The biggest disappointment continues to be poor fan support. Mizzou Arena had announced attendance of 5,413, about one-third full, even after Anderson sent students an e-mail asking for support earlier Thursday. The biggest crowd was 7,386 against Army on Saturday.
“This is their team, and I want them to enjoy it, that’s all,” Anderson said. “Just come over and have some fun. They’ll come.”
Missouri, forced into a slower tempo in its previous two victories, pressed throughout and forced 21 turnovers. Trey Williams had 23 points and Eddie Ard 15 for Lipscomb (2-1), which totaled 23 turnovers in its first two games.
“We were awful,” coach Scott Sanderson said. “That’s the worst we’ve played since I’ve been here.
“Like I told my team, I was totally shocked with how we played.”
Led by Lawrence, the Missouri bench outscored the starters 49-40. The Tigers took control with a 17-2 run early in the first half and an 11-0 burst provided a 20-point cushion with just under 13 minutes to play.
“We’re playing with 10 or 11 guys and they play seven,” guard Jason Horton said. “I think it kind of wore on them. It’s hard to prepare for us, the way we play.”
Lawrence totaled 18 points in the three-game season-opening John Thompson Foundation Classic. Against Lipscomb he was 5-for-7 from 3-point range and played 23 minutes.
“It’s great to have him out there,” Anderson said. “He’s got a scorer’s mentality, he’s got a good feel for the game.”
It wasn’t too painful, either. Lawrence estimated his foot is “probably about 85 percent” healed.
“My foot,” he said, “it was feeling good today.”
Besides getting back to the running game, Missouri shored up perhaps its biggest weakness entering the game by going 27-for-35 from the free-throw line. The Tigers hit only 48 percent the first two games, but Brown was 9-for-10 against Lipscomb.
Both teams shot 37 percent in the first half, but Missouri also forced 14 turnovers and was 6-for-14 from 3-point range to take a 38-27 lead.
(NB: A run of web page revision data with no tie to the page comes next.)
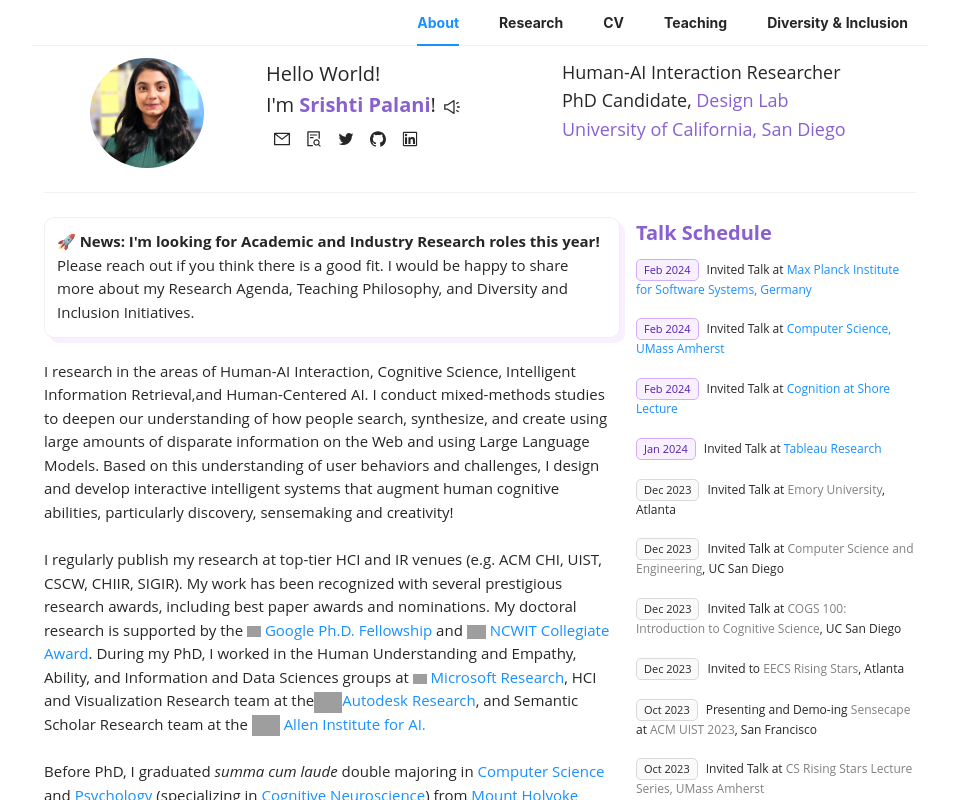
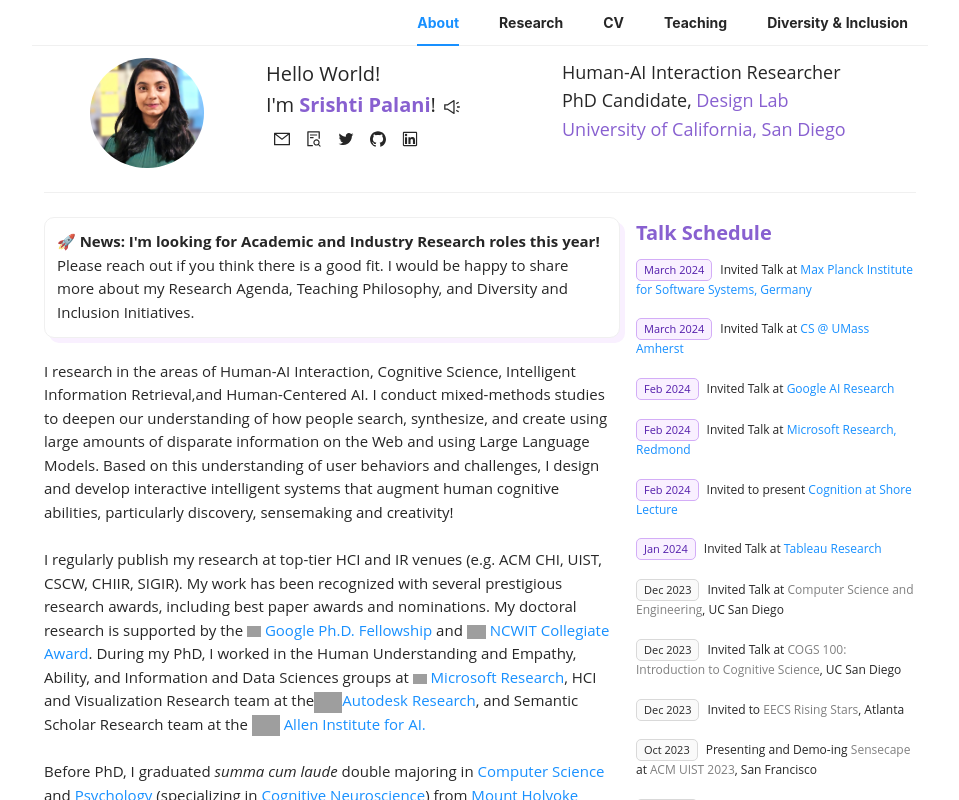
Before and after one commit to SrishtiPalani/React-Portfolio-Main, a React (Create React App) app: page / in a window 1280 px wide. Shown: the top 800 px of the page, without its empty margins (160-1119 px from the left). Built offline with nearby package versions, Linux system fonts and the light colour scheme; grey boxes are pictures that could not be loaded.

Commit message:
feb talks update

```diff
--- a/src/components/body/about/index.js
+++ b/src/components/body/about/index.js
@@ -158,16 +158,20 @@
       <Col xs={24} xl={8} style={{fontSize: '12px'}}>
 
       <h3 className="info-name"> <strong> Talk Schedule </strong> </h3>
-        <Tag color="purple" style={{borderRadius: '5px', fontSize: '11px'}}>Feb 2024</Tag>Invited Talk at <a href="https://www.mpi-sws.org"> Max Planck Institute for Software Systems, Germany</a>
+        <Tag color="purple" style={{borderRadius: '5px', fontSize: '11px'}}>March 2024</Tag>Invited Talk at <a href="https://www.mpi-sws.org"> Max Planck Institute for Software Systems, Germany</a>
         <br /> <br />
-        <Tag color="purple" style={{borderRadius: '5px', fontSize: '11px'}}>Feb 2024</Tag>Invited Talk at <a href="https://www.cics.umass.edu"> Computer Science, UMass Amherst</a>
+        <Tag color="purple" style={{borderRadius: '5px', fontSize: '11px'}}>March 2024</Tag>Invited Talk at <a href="https://www.cics.umass.edu"> CS @ UMass Amherst</a>
         <br /> <br />
-        <Tag color="purple" style={{borderRadius: '5px', fontSize: '11px'}}>Feb 2024</Tag>Invited Talk at <a href="https://cogsci.ucsd.edu/research/Cognition%20At%20the%20Shore.html"> Cognition at Shore Lecture</a>
+        <Tag color="purple" style={{borderRadius: '5px', fontSize: '11px'}}>Feb 2024</Tag>Invited Talk at <a href="https://ai.google/discover/research/"> Google AI Research </a>
+        <br /> <br />
+        <Tag color="purple" style={{borderRadius: '5px', fontSize: '11px'}}>Feb 2024</Tag>Invited Talk at <a href="https://www.microsoft.com/en-us/research/"> Microsoft Research, Redmond </a>
+        <br /> <br />
+        <Tag color="purple" style={{borderRadius: '5px', fontSize: '11px'}}>Feb 2024</Tag>Invited to present <a href="https://cogsci.ucsd.edu/research/Cognition%20At%20the%20Shore.html"> Cognition at Shore Lecture</a>
         <br /> <br />
         <Tag color="purple" style={{borderRadius: '5px', fontSize: '11px'}}>Jan 2024</Tag>Invited Talk at <a href="https://www.tableau.com/research"> Tableau Research</a>
         <br /> <br />
-        <Tag  style={{borderRadius: '5px', fontSize: '11px'}}>Dec 2023</Tag>Invited Talk at <a href="https://computerscience.emory.edu/index.html" style={{color: 'gray'}}> Emory University</a>, Atlanta
-        <br /> <br />
+        {/* <Tag  style={{borderRadius: '5px', fontSize: '11px'}}>Dec 2023</Tag>Invited Talk at <a href="https://computerscience.emory.edu/index.html" style={{color: 'gray'}}> Emory University</a>, Atlanta
+        <br /> <br /> */}
         <Tag style={{borderRadius: '5px', fontSize: '11px'}}>Dec 2023</Tag>Invited Talk at <a href="https://cse.ucsd.edu" style={{color: 'gray'}}> Computer Science and Engineering</a>, UC San Diego
         <br /> <br />
         <Tag  style={{borderRadius: '5px', fontSize: '11px'}}>Dec 2023</Tag>Invited Talk at <a href="https://courses.ucsd.edu/coursemain.aspx?section=318365" style={{color: 'gray'}}> COGS 100: Introduction to Cognitive Science</a>, UC San Diego
```
Also changed, not shown: 7 other files (tests, documents, lock files or other folders).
Stefhon Hannah had 10 points, going 3-for-4 from long range.
Brown and J.T. Tiller had five points apiece in the 17-0 first-half run that put the Tigers ahead 22-9.
Kalen Grimes, coming off consecutive double doubles, was scoreless in the first half and finished with six points and six rebounds in 14 minutes—fewest among the starters. Butterfield and Vaidotas Volkus cut into his playing time.
Anderson said Grimes needed to establish himself closer to the basket.
“I don’t think it was a step back for him,” Anderson said. “He’s just got to understand when you have size advantage, you’ve got to utilize it.”